        The UK test rates of positive/total are now running at 48%, up from 35% a week ago. 5th May – 5,903 positives out of 12,334 tests (or ‘tested people’ to be exact). Good old Boris. It’s great when the country is being run by such as he and surrounded by yes-men.

  24. Not sure whether here or the more recent post is the best place to deposit this comment, but the University of Washington is doing purely Bayesian projections of COVID-19 prevalence and forecasting accordingly. They also project hospital utilization and have a resources page. They are funded by the Bill and Melinda Gates Foundation.

  25. My dtr is responding well to the antibiotic and steroids. That was a good combo because the steroids would suppress the deadly so-called “cytokine storm” that sometimes happens with large initial dose. cytoking response is the immune system’s sledge hammer. antibodies are more like a surgical immune response. Imagine your immune system hitting your lungs with a sledge hammer. That situation puts you in ICU with very damaged lung tissue and need for ventilator to stay alive while your immune system tries to catch up. More on cytokine storm here:
    stay well all. mike

  26. There’s too little data to do much with the observations, and it is probably not a major form of transmission, but some work has suggested SARS-CoV-2 might be carried by pollution seeded water droplets long distances. I’m tracking that, and I have not found a lot of good original work.

    This was done looking at spatial correlations with wind patterns which might have carried these from heavily infected regions.

    If there were an Azalel long shot (the normative flip of a “Hail Mary pass”) like that, it could explain a couple of mysteries.

    First, no one understands how the lions and tigers in New York’s zoo came down with COVID-19: None of their keepers tested positive.

    Second, an odd thing about the distribution of active cases in the United State is that apart from city centers where you’d expect concentration, the distributions are amazingly uniform. See the snap from the Johns Hopkins site below.

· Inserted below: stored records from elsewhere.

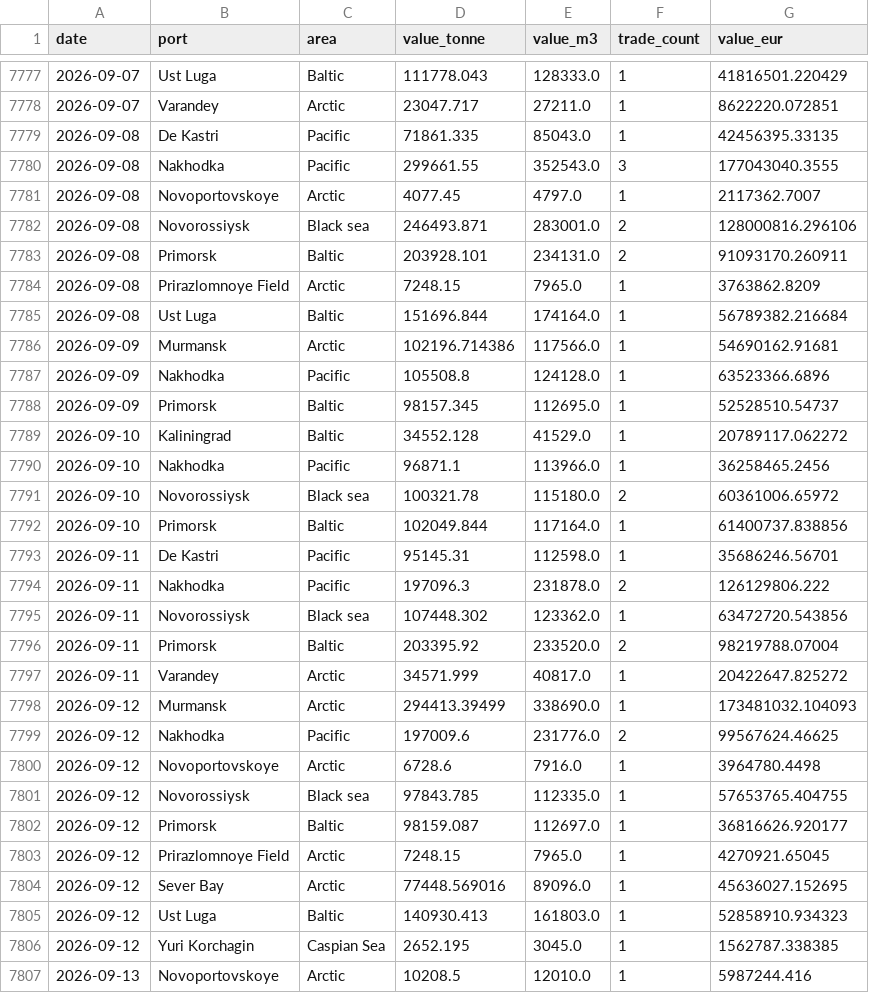
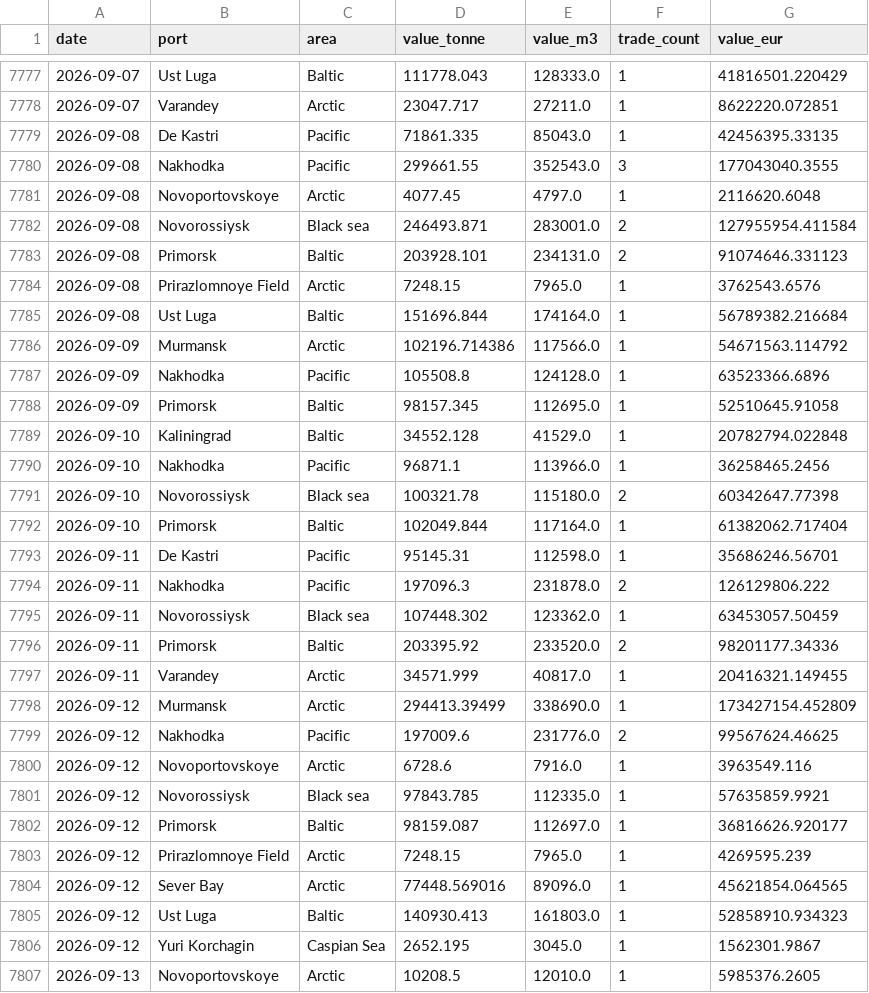
Before and after one commit to lorenzo-pasteris/Analisi-Russia-Ucraina, a CSV file: data/crea_ports_daily.csv, drawn as a sheet; only a part is shown, gaps mark what is left out; the diff covers the shown part only.

```diff
--- a/data/crea_ports_daily.csv
+++ b/data/crea_ports_daily.csv
@@ -7780,28 +7780,28 @@ date,port,area,value_tonne,value_m3,trade_count,value_eur
 2026-09-08,Nakhodka,Pacific,299661.55,352543.0,3,177043040.3555
-2026-09-08,Novoportovskoye,Arctic,4077.45,4797.0,1,2117362.7007
-2026-09-08,Novorossiysk,Black sea,246493.871,283001.0,2,128000816.296106
-2026-09-08,Primorsk,Baltic,203928.101,234131.0,2,91093170.260911
-2026-09-08,Prirazlomnoye Field,Arctic,7248.15,7965.0,1,3763862.8209
+2026-09-08,Novoportovskoye,Arctic,4077.45,4797.0,1,2116620.6048
+2026-09-08,Novorossiysk,Black sea,246493.871,283001.0,2,127955954.411584
+2026-09-08,Primorsk,Baltic,203928.101,234131.0,2,91074646.331123
+2026-09-08,Prirazlomnoye Field,Arctic,7248.15,7965.0,1,3762543.6576
 2026-09-08,Ust Luga,Baltic,151696.844,174164.0,1,56789382.216684
-2026-09-09,Murmansk,Arctic,102196.714386,117566.0,1,54690162.91681
+2026-09-09,Murmansk,Arctic,102196.714386,117566.0,1,54671563.114792
 2026-09-09,Nakhodka,Pacific,105508.8,124128.0,1,63523366.6896
-2026-09-09,Primorsk,Baltic,98157.345,112695.0,1,52528510.54737
-2026-09-10,Kaliningrad,Baltic,34552.128,41529.0,1,20789117.062272
+2026-09-09,Primorsk,Baltic,98157.345,112695.0,1,52510645.91058
+2026-09-10,Kaliningrad,Baltic,34552.128,41529.0,1,20782794.022848
 2026-09-10,Nakhodka,Pacific,96871.1,113966.0,1,36258465.2456
-2026-09-10,Novorossiysk,Black sea,100321.78,115180.0,2,60361006.65972
-2026-09-10,Primorsk,Baltic,102049.844,117164.0,1,61400737.838856
+2026-09-10,Novorossiysk,Black sea,100321.78,115180.0,2,60342647.77398
+2026-09-10,Primorsk,Baltic,102049.844,117164.0,1,61382062.717404
 2026-09-11,De Kastri,Pacific,95145.31,112598.0,1,35686246.56701
 2026-09-11,Nakhodka,Pacific,197096.3,231878.0,2,126129806.222
-2026-09-11,Novorossiysk,Black sea,107448.302,123362.0,1,63472720.543856
-2026-09-11,Primorsk,Baltic,203395.92,233520.0,2,98219788.07004
-2026-09-11,Varandey,Arctic,34571.999,40817.0,1,20422647.825272
-2026-09-12,Murmansk,Arctic,294413.39499,338690.0,1,173481032.104093
+2026-09-11,Novorossiysk,Black sea,107448.302,123362.0,1,63453057.50459
+2026-09-11,Primorsk,Baltic,203395.92,233520.0,2,98201177.34336
+2026-09-11,Varandey,Arctic,34571.999,40817.0,1,20416321.149455
+2026-09-12,Murmansk,Arctic,294413.39499,338690.0,1,173427154.452809
 2026-09-12,Nakhodka,Pacific,197009.6,231776.0,2,99567624.46625
-2026-09-12,Novoportovskoye,Arctic,6728.6,7916.0,1,3964780.4498
-2026-09-12,Novorossiysk,Black sea,97843.785,112335.0,1,57653765.404755
+2026-09-12,Novoportovskoye,Arctic,6728.6,7916.0,1,3963549.116
+2026-09-12,Novorossiysk,Black sea,97843.785,112335.0,1,57635859.9921
 2026-09-12,Primorsk,Baltic,98159.087,112697.0,1,36816626.920177
-2026-09-12,Prirazlomnoye Field,Arctic,7248.15,7965.0,1,4270921.65045
-2026-09-12,Sever Bay,Arctic,77448.569016,89096.0,1,45636027.152695
+2026-09-12,Prirazlomnoye Field,Arctic,7248.15,7965.0,1,4269595.239
+2026-09-12,Sever Bay,Arctic,77448.569016,89096.0,1,45621854.064565
 2026-09-12,Ust Luga,Baltic,140930.413,161803.0,1,52858910.934323
-2026-09-12,Yuri Korchagin,Caspian Sea,2652.195,3045.0,1,1562787.338385
-2026-09-13,Novoportovskoye,Arctic,10208.5,12010.0,1,5987244.416
+2026-09-12,Yuri Korchagin,Caspian Sea,2652.195,3045.0,1,1562301.9867
+2026-09-13,Novoportovskoye,Arctic,10208.5,12010.0,1,5985376.2605
```
Also changed, not shown: 69 edited cells elsewhere in this file, data/crea_counter.csv, data/crea_monthly.csv.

Those could correlate with road networks, but I have not done the study and need to dig up road networks data some place:

    Wind spreading could help explain.